London’s Fashion and Textile Museum is adorned with bright and beautiful fabrics that look as relevant today as they did when they were designed more than six decades ago.
Around 30 of Josef Frank’s textile patterns hang in the ground-floor gallery, allowing visitors to appreciate the Austrian’s extraordinary creativity and technical prowess. The dream-like scenes of bold, multicoloured flora and fauna are expertly executed in complicated repeat patterns.
Dixieland, by Josef Frank, for Svenskt Tenn

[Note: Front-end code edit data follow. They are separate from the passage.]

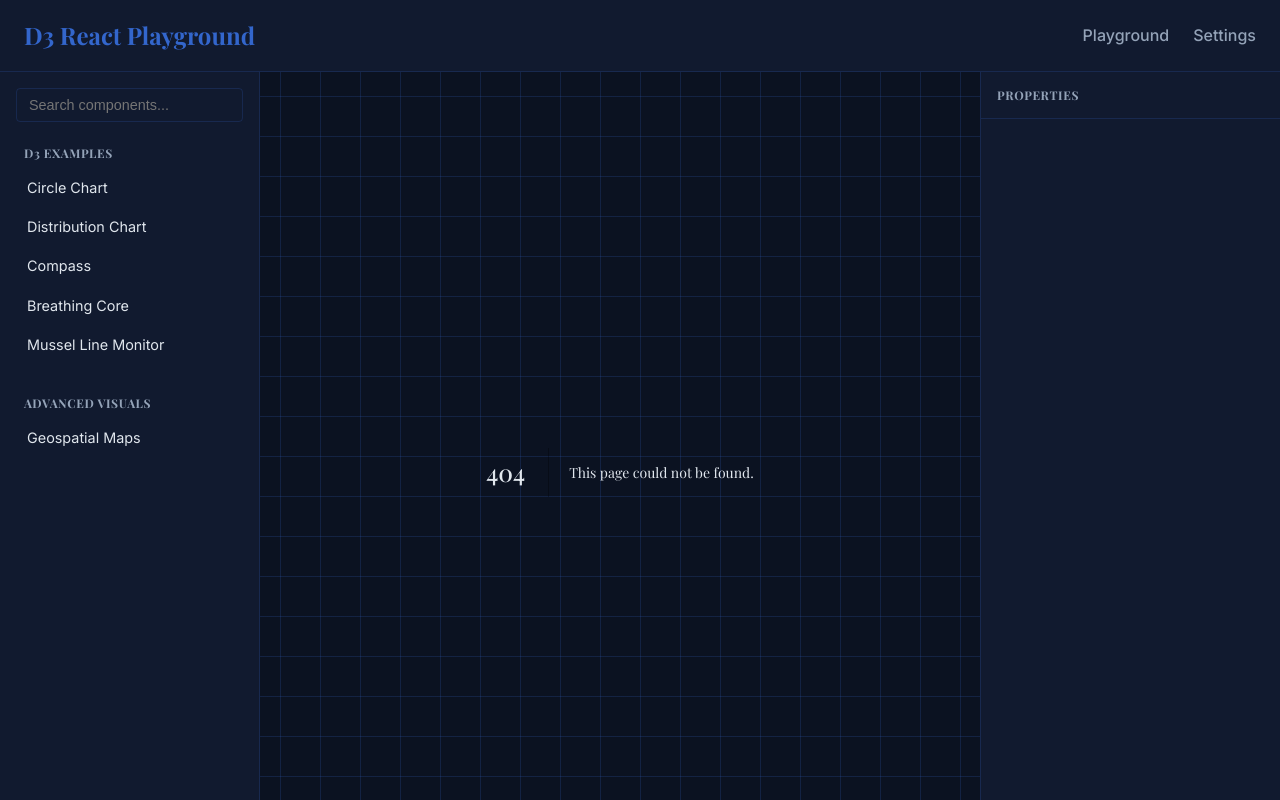
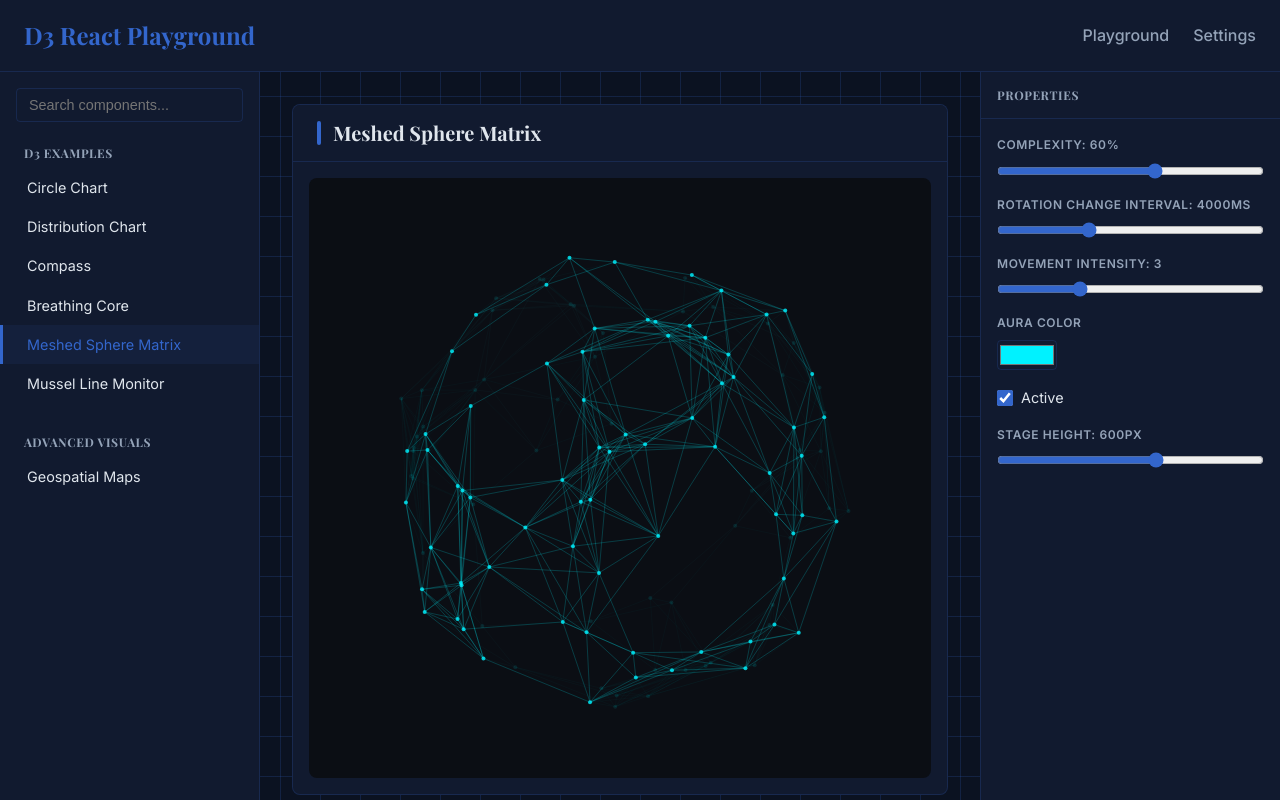
Before and after one commit to madmonyotam/playground, a Next.js app: page /playground/d3/meshed-sphere in a window 1280 px wide. Before the commit this address had no page. Built offline with nearby package versions, Linux system fonts and the light colour scheme; a web font is replaced by a local one.

Commit message:
feat: Add a D3 meshed sphere matrix visualization with interactive controls and a new sidebar navigation link.

```diff
--- /dev/null
+++ b/src/app/playground/d3/meshed-sphere/page.tsx
@@ -0,0 +1,11 @@
+'use client';
+
+import MeshedSphereExample from '@/components/d3/MeshedSphereExample';
+
+export default function MeshedSpherePage() {
+    return (
+        <div style={{ padding: '2rem' }}>
+            <MeshedSphereExample />
+        </div>
+    );
+}
--- /dev/null
+++ b/src/components/d3/MeshedSphere/MeshedSphereCore.tsx
@@ -0,0 +1,170 @@
+'use client';
+
+import React, { useMemo, useEffect, useRef, useCallback } from 'react';
+import * as d3 from 'd3';
+import BaseChart from '../BaseChart';
+
+interface MeshedSphereCoreProps {
+    complexity: number; // 1 to 100
+    rotationInterval: number; // ms until direction change
+    movementSize: number; // 0 to 10
+    color: string;
+    isPlaying: boolean;
+}
+
+const MeshedSphereCore = ({
+    complexity = 50,
+    rotationInterval = 5000,
+    movementSize = 2,
+    color = '#00f2ff',
+    isPlaying = true
+}: MeshedSphereCoreProps) => {
+    const timerRef = useRef<d3.Timer | null>(null);
+    const rotationRef = useRef({ x: 0, y: 0, dx: 0.2, dy: 0.1 });
+    const lastDirectionChangeRef = useRef<number>(0);
+
+    // Geometry data
+    const data = useMemo(() => {
+        const numPoints = Math.floor(d3.scaleLinear().domain([1, 100]).range([20, 200])(complexity));
+        const points = d3.range(numPoints).map(() => {
+            const phi = Math.acos(-1 + (2 * Math.random()));
+            const theta = Math.random() * 2 * Math.PI;
+            return {
+                phi,
+                theta,
+                // Static coordinates on unit sphere
+                originalX: Math.sin(phi) * Math.cos(theta),
+                originalY: Math.sin(phi) * Math.sin(theta),
+                originalZ: Math.cos(phi),
+                offset: Math.random() * Math.PI * 2 // Random phase for breathing
+            };
+        });
+
+        // Connections based on complexity (distance threshold)
+        const connections: [number, number][] = [];
+        const threshold = d3.scaleLinear().domain([1, 100]).range([0.8, 0.4])(complexity);
+
+        for (let i = 0; i < points.length; i++) {
+            for (let j = i + 1; j < points.length; j++) {
+                const dist = Math.sqrt(
+                    Math.pow(points[i].originalX - points[j].originalX, 2) +
+                    Math.pow(points[i].originalY - points[j].originalY, 2) +
+                    Math.pow(points[i].originalZ - points[j].originalZ, 2)
+                );
+                if (dist < threshold) {
+                    connections.push([i, j]);
+                }
+            }
+        }
+
+        return { points, connections };
+    }, [complexity]);
+
+    const onReady = useCallback((
+        selection: d3.Selection<SVGGElement, unknown, null, undefined>,
+        dimensions: { width: number; height: number }
+    ) => {
+        const { width, height } = dimensions;
+        const radius = Math.min(width, height) * 0.4;
+        const centerX = width / 2;
+        const centerY = height / 2;
+
+        selection.selectAll('*').remove();
+
+        const container = selection.append('g')
+            .attr('transform', `translate(${centerX}, ${centerY})`);
+
+        // Lines group
+        const linesG = container.append('g').attr('class', 'lines');
+        // Points group
+        const pointsG = container.append('g').attr('class', 'points');
+
+        const projection = d3.geoOrthographic()
+            .scale(radius)
+            .translate([0, 0]);
+
+        if (timerRef.current) timerRef.current.stop();
+
+        timerRef.current = d3.timer((elapsed) => {
+            if (!isPlaying) return;
+
+            // Handle direction change
+            if (elapsed - lastDirectionChangeRef.current > rotationInterval) {
+                rotationRef.current.dx = (Math.random() - 0.5) * 0.5;
+                rotationRef.current.dy = (Math.random() - 0.5) * 0.5;
+                lastDirectionChangeRef.current = elapsed;
+            }
+
+            // Update rotation
+            rotationRef.current.x += rotationRef.current.dx;
+            rotationRef.current.y += rotationRef.current.dy;
+            projection.rotate([rotationRef.current.x, rotationRef.current.y]);
+
+            const breathingFactor = movementSize * 0.02;
+
+            // Calculate point positions with breathing
+            const projectedPoints = data.points.map(p => {
+                const breathing = Math.sin(elapsed * 0.002 + p.offset) * breathingFactor;
+                const r = 1 + breathing;
+                const d = projection([
+                    (p.theta * 180) / Math.PI,
+                    (p.phi * 180) / Math.PI - 90
+                ]);
+                return {
+                    x: d ? d[0] * r : 0,
+                    y: d ? d[1] * r : 0,
+                    visible: d ? (projection.clipAngle() ? d3.geoDistance([p.theta * 180 / Math.PI, p.phi * 180 / Math.PI - 90], [-rotationRef.current.x, -rotationRef.current.y]) < Math.PI / 2 : true) : false
+                };
+            });
+
+            // Draw Lines
+            const lines = linesG.selectAll<SVGLineElement, [number, number]>('line')
+                .data(data.connections);
+
+            lines.enter()
+                .append('line')
+                .merge(lines)
+                .attr('x1', d => projectedPoints[d[0]].x)
+                .attr('y1', d => projectedPoints[d[0]].y)
+                .attr('x2', d => projectedPoints[d[1]].x)
+                .attr('y2', d => projectedPoints[d[1]].y)
+                .attr('stroke', color)
+                .attr('stroke-width', 0.5)
+                .attr('stroke-opacity', d => {
+                    const p1 = projectedPoints[d[0]];
+                    const p2 = projectedPoints[d[1]];
+                    return (p1.visible && p2.visible) ? 0.4 : 0.05;
+                });
+
+            lines.exit().remove();
+
+            // Draw Points
+            const circles = pointsG.selectAll<SVGCircleElement, any>('circle')
+                .data(projectedPoints);
+
+            circles.enter()
+                .append('circle')
+                .attr('r', 2)
+                .merge(circles)
+                .attr('cx', d => d.x)
+                .attr('cy', d => d.y)
+                .attr('fill', color)
+                .attr('fill-opacity', d => d.visible ? 0.8 : 0.1);
+
+            circles.exit().remove();
+        });
+
+    }, [data, rotationInterval, movementSize, color, isPlaying]);
+
+    useEffect(() => {
+        return () => {
+            if (timerRef.current) timerRef.current.stop();
+        };
+    }, []);
+
+    return (
+        <BaseChart onReady={onReady} />
+    );
+};
+
+export default MeshedSphereCore;
--- /dev/null
+++ b/src/components/d3/MeshedSphereExample.tsx
@@ -0,0 +1,101 @@
+'use client';
+
+import React, { useState } from 'react';
+import styled from 'styled-components';
+import MeshedSphereCore from './MeshedSphere/MeshedSphereCore';
+import PlaygroundCard from './PlaygroundCard';
+import { PortalToPanel } from '@/components/layout/PortalToPanel';
+import {
+    ControlsContainer,
+    ControlSection,
+    RangeControl,
+    ToggleControl,
+    ColorControl,
+    Label
+} from './controls/ControlWidgets';
+
+const ExampleContainer = styled.div<{ $height: number }>`
+  width: 100%;
+  height: ${({ $height }) => $height}px;
+  position: relative;
+  background-color: #0b0e14;
+  border-radius: 8px;
+  overflow: hidden;
+  display: flex;
+  align-items: center;
+  justify-content: center;
+`;
+
+const MeshedSphereExample = () => {
+    const [complexity, setComplexity] = useState(60);
+    const [rotationInterval, setRotationInterval] = useState(4000);
+    const [movementSize, setMovementSize] = useState(3);
+    const [color, setColor] = useState('#00f2ff');
+    const [isPlaying, setIsPlaying] = useState(true);
+    const [containerHeight, setContainerHeight] = useState(600);
+
+    return (
+        <PlaygroundCard title="Meshed Sphere Matrix" height="auto">
+            <ExampleContainer $height={containerHeight}>
+                <MeshedSphereCore
+                    complexity={complexity}
+                    rotationInterval={rotationInterval}
+                    movementSize={movementSize}
+                    color={color}
+                    isPlaying={isPlaying}
+                />
+            </ExampleContainer>
+
+            <PortalToPanel>
+                <ControlsContainer>
+                    <RangeControl
+                        label="Complexity"
+                        value={complexity}
+                        onChange={setComplexity}
+                        min={1}
+                        max={100}
+                        unit="%"
+                    />
+                    <RangeControl
+                        label="Rotation Change Interval"
+                        value={rotationInterval}
+                        onChange={setRotationInterval}
+                        min={1000}
+                        max={10000}
+                        step={500}
+                        unit="ms"
+                    />
+                    <RangeControl
+                        label="Movement Intensity"
+                        value={movementSize}
+                        onChange={setMovementSize}
+                        min={0}
+                        max={10}
+                        step={0.5}
+                    />
+                    <ColorControl
+                        label="Aura Color"
+                        value={color}
+                        onChange={setColor}
+                    />
+                    <ToggleControl
+                        label={isPlaying ? "Active" : "Static"}
+                        checked={isPlaying}
+                        onChange={setIsPlaying}
+                    />
+                    <RangeControl
+                        label="Stage Height"
+                        value={containerHeight}
+                        onChange={setContainerHeight}
+                        min={300}
+                        max={800}
+                        step={50}
+                        unit="px"
+                    />
+                </ControlsContainer>
+            </PortalToPanel>
+        </PlaygroundCard>
+    );
+};
+
+export default MeshedSphereExample;
--- a/src/components/layout/Sidebar.tsx
+++ b/src/components/layout/Sidebar.tsx
@@ -105,6 +105,7 @@ export const Sidebar = () => {
         <NavItemLink href="/playground/d3/distribution" $active={isActive('/playground/d3/distribution')}>Distribution Chart</NavItemLink>
         <NavItemLink href="/playground/d3/compass" $active={isActive('/playground/d3/compass')}>Compass</NavItemLink>
         <NavItemLink href="/playground/d3/breathing" $active={isActive('/playground/d3/breathing')}>Breathing Core</NavItemLink>
+        <NavItemLink href="/playground/d3/meshed-sphere" $active={isActive('/playground/d3/meshed-sphere')}>Meshed Sphere Matrix</NavItemLink>
         <NavItemLink href="/playground/d3" $active={isActive('/playground/d3')}>Mussel Line Monitor</NavItemLink>
       </NavSection>
 
```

Frank – who was born in Austria in 1885 and worked in Sweden, then in New York – wore as many hats as he had addresses. He started out as an architect, and that is still what he is best known for in Austria. But with his move to Stockholm in 1933, his colourful take on modernism took off in the form of prints, glassware, metalwork and interior design. His energy found an outlet through his collaboration with the Swedish retailer Svenskt Tenn, where as chief designer he created 160 prints as well as furniture and tableware.
Dennis Nothdruft, curator at the Fashion and Textile Museum, admits that initially, ‘there may have been some skepticism’, in straightlaced 1930s Sweden, concerning the outlandish vibrancy of Frank’s imagery, ‘but it helped shape Swedish design’.
Italian Dinner, by Josef Frank, for Svenskt Tenn
A key part of ‘Josef Frank: Patterns-Furniture-Painting’ are his ‘classics’ including those influenced by his time in the US, Dixieland and Manhattan. ‘Tulips’ is ubiquitous in Sweden, while Nothdruft’s favourite is ‘Italian Dinner’ (above) – a large-scale depiction of sumptuous foodstuffs.
For his interiors projects, like the famous house in the grounds of Stockholm’s Millesgården that he designed with Estrid Ericson, Frank believed in white walls and coloured fabrics. A room set on the museum’s ground floor displays his belief that you should mix eight different patterns to create a calm, peaceful environment.
The designs of Frank, who died in 1967, are being kept alive and available by Svenskt Tenn. Meanwhile his influence continues to be felt in two other Nordic design powerhouses, Marimekko and IKEA.